She said that evidence is mounting that Virginia is already falling into favor again with drug and gun cartels. In December, ten residents of Manassas, Virginia were arrested in a “three-year investigation of interconnected cocaine and firearm distributors.” In June, The Virginian-Pilot reported, “five men funneled guns from Virginia’s Eastern Shore to New Jersey and put them in the hands of gang members, murderers and drug dealers.”So, here Senator Favola is admitting that the law, on the books for the last 18 years, does not work to stop gun runners from getting guns, or from selling them to felons. What it does do is prevent legal collectors and peaceable armed citizens from acquiring guns in quantities exceeding one a month, and prevents legitimate businesses from selling more guns.
Over the last several years, more than 60 people have been arrested in connection with bulk firearms distributio (sic), Favola said.
We often talk about something called "unintended consequences." Unintended consequences are things that result from passing a law for other reasons. In many cases, unintended consequences can be predicted if one assumes that people who do not want to be bound by the law will adapt and find a way around the law. Because of the ability to predict unintended consequences, I don't believe they are unintended. I don't believe that our politicians are that stupid. In this case, I think the law does precisely what it was intended to do. But that infringes on the rights of peaceable armed citizens. So, to deflect attention away from the fact they are deliberately infringing on peoples rights, they instead natter on about gun traffickers. Nonsense! Virginia should repeal this law as a total failure.
Meanwhile, there are laws on the books to deal with illegal arms traffickers, that don't burden peaceable armed citizens in any way.
In North Carolina, Grass Roots North Carolina is preparing to sue the City of Winston-Salem to force them to comply with the State law passed in July of last year. The Winston-Salem Journal reports approvingly, and no wonder. They had an editorial back in January praising the City Council for passing the new ordinance. But as I note in that post, the Journal gets it wrong on all counts.
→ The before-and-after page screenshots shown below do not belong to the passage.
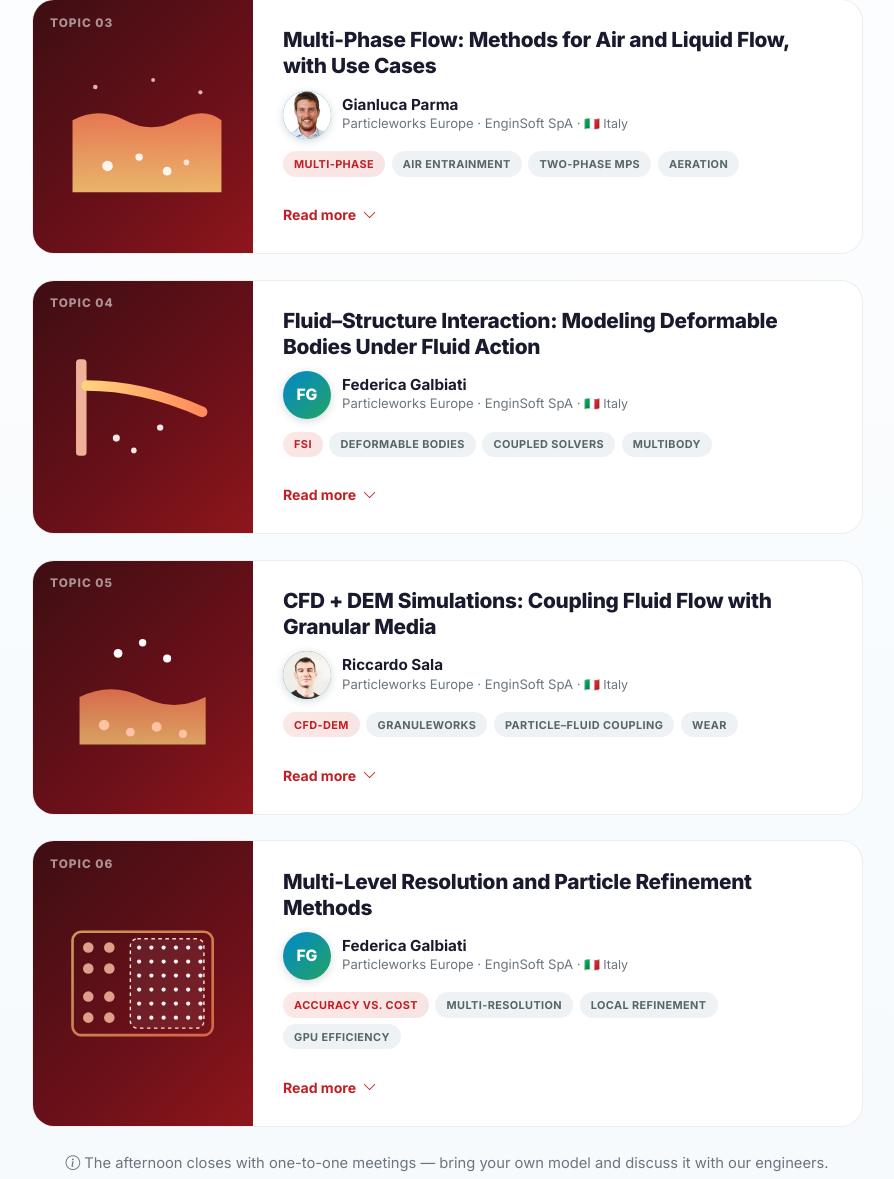
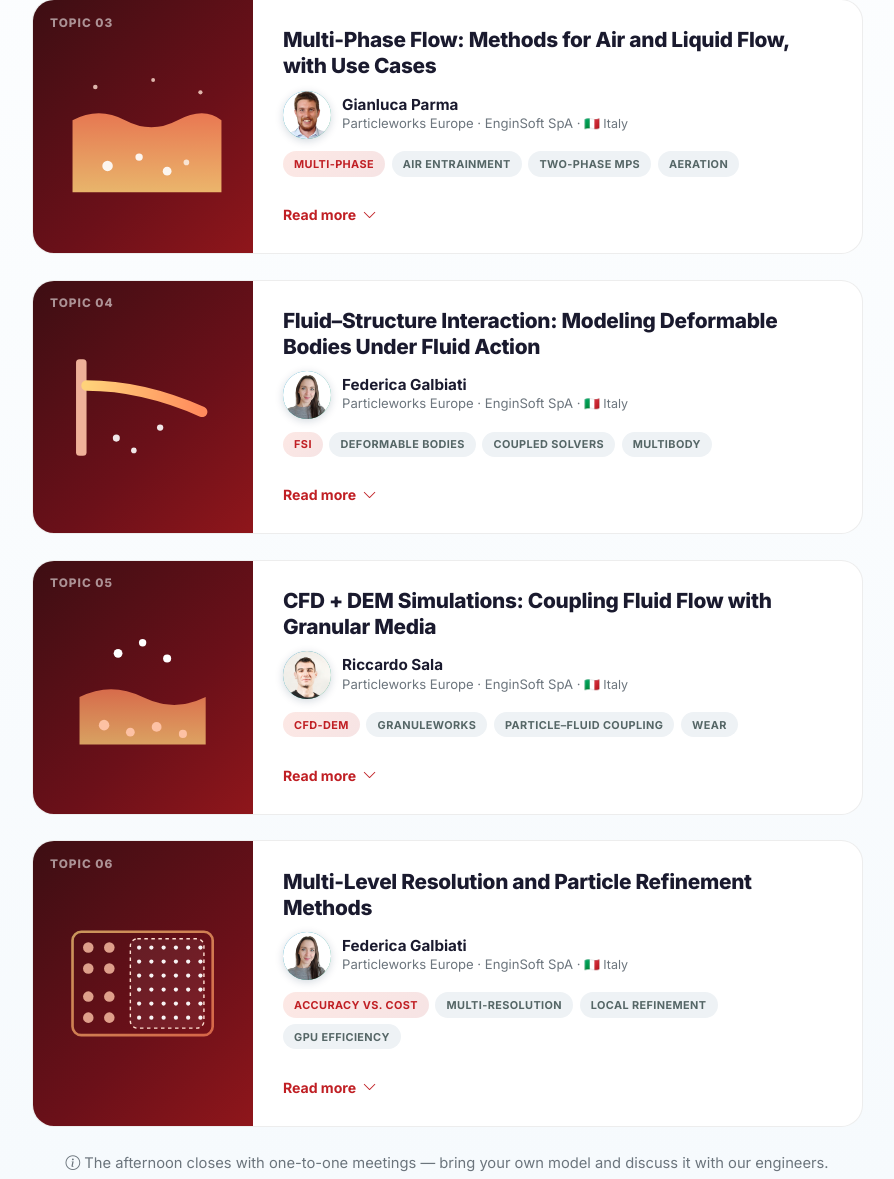
Before and after one commit to micmer-git/pw-website, a PHP site: page /experience/workshop.php in a window 1280 px wide. Shown: the part 1838-3017 px from the top of the page, without its empty margins (193-1087 px from the left). Run offline with PHP 8.4, Linux system fonts and the light colour scheme.

Commit message:
experience/2026: add Federica Galbiati headshot on the Oct 6 page
Face-centred square crop of the supplied photo, background segmented
out and composited on white to match the other speaker avatars.
Replaces the FG initials avatar on the FSI and multi-resolution topics.

Co-Authored-By: Claude Opus 5 (1M context) <noreply@anthropic.com>

```diff
--- a/experience/workshop.html
+++ b/experience/workshop.html
@@ -391,7 +391,7 @@
               <div class="talk-body">
                 <h3>Fluid–Structure Interaction: Modeling Deformable Bodies Under Fluid Action</h3>
                 <div class="speaker">
-                  <div class="avatar">FG</div>
+                  <div class="avatar"><img src="../images/experience2026/federica-galbiati.jpg" alt="Federica Galbiati" loading="lazy"></div>
                   <div><div class="nm">Federica Galbiati</div><div class="rl">Particleworks Europe · EnginSoft SpA · <span class="flag">🇮🇹 Italy</span></div></div>
                 </div>
                 <div class="talk-tags">
@@ -472,7 +472,7 @@
               <div class="talk-body">
                 <h3>Multi-Level Resolution and Particle Refinement Methods</h3>
                 <div class="speaker">
-                  <div class="avatar">FG</div>
+                  <div class="avatar"><img src="../images/experience2026/federica-galbiati.jpg" alt="Federica Galbiati" loading="lazy"></div>
                   <div><div class="nm">Federica Galbiati</div><div class="rl">Particleworks Europe · EnginSoft SpA · <span class="flag">🇮🇹 Italy</span></div></div>
                 </div>
                 <div class="talk-tags">
--- a/experience/workshop.php
+++ b/experience/workshop.php
@@ -391,7 +391,7 @@
               <div class="talk-body">
                 <h3>Fluid–Structure Interaction: Modeling Deformable Bodies Under Fluid Action</h3>
                 <div class="speaker">
-                  <div class="avatar">FG</div>
+                  <div class="avatar"><img src="../images/experience2026/federica-galbiati.jpg" alt="Federica Galbiati" loading="lazy"></div>
                   <div><div class="nm">Federica Galbiati</div><div class="rl">Particleworks Europe · EnginSoft SpA · <span class="flag">🇮🇹 Italy</span></div></div>
                 </div>
                 <div class="talk-tags">
@@ -472,7 +472,7 @@
               <div class="talk-body">
                 <h3>Multi-Level Resolution and Particle Refinement Methods</h3>
                 <div class="speaker">
-                  <div class="avatar">FG</div>
+                  <div class="avatar"><img src="../images/experience2026/federica-galbiati.jpg" alt="Federica Galbiati" loading="lazy"></div>
                   <div><div class="nm">Federica Galbiati</div><div class="rl">Particleworks Europe · EnginSoft SpA · <span class="flag">🇮🇹 Italy</span></div></div>
                 </div>
                 <div class="talk-tags">
```
Also changed, not shown: images/experience2026/federica-galbiati.jpg (added).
Now, it looks like a court will decide. What a waste of money in difficult times.
A hat tip to David Codrea over at the War on Guns for pointing to both articles.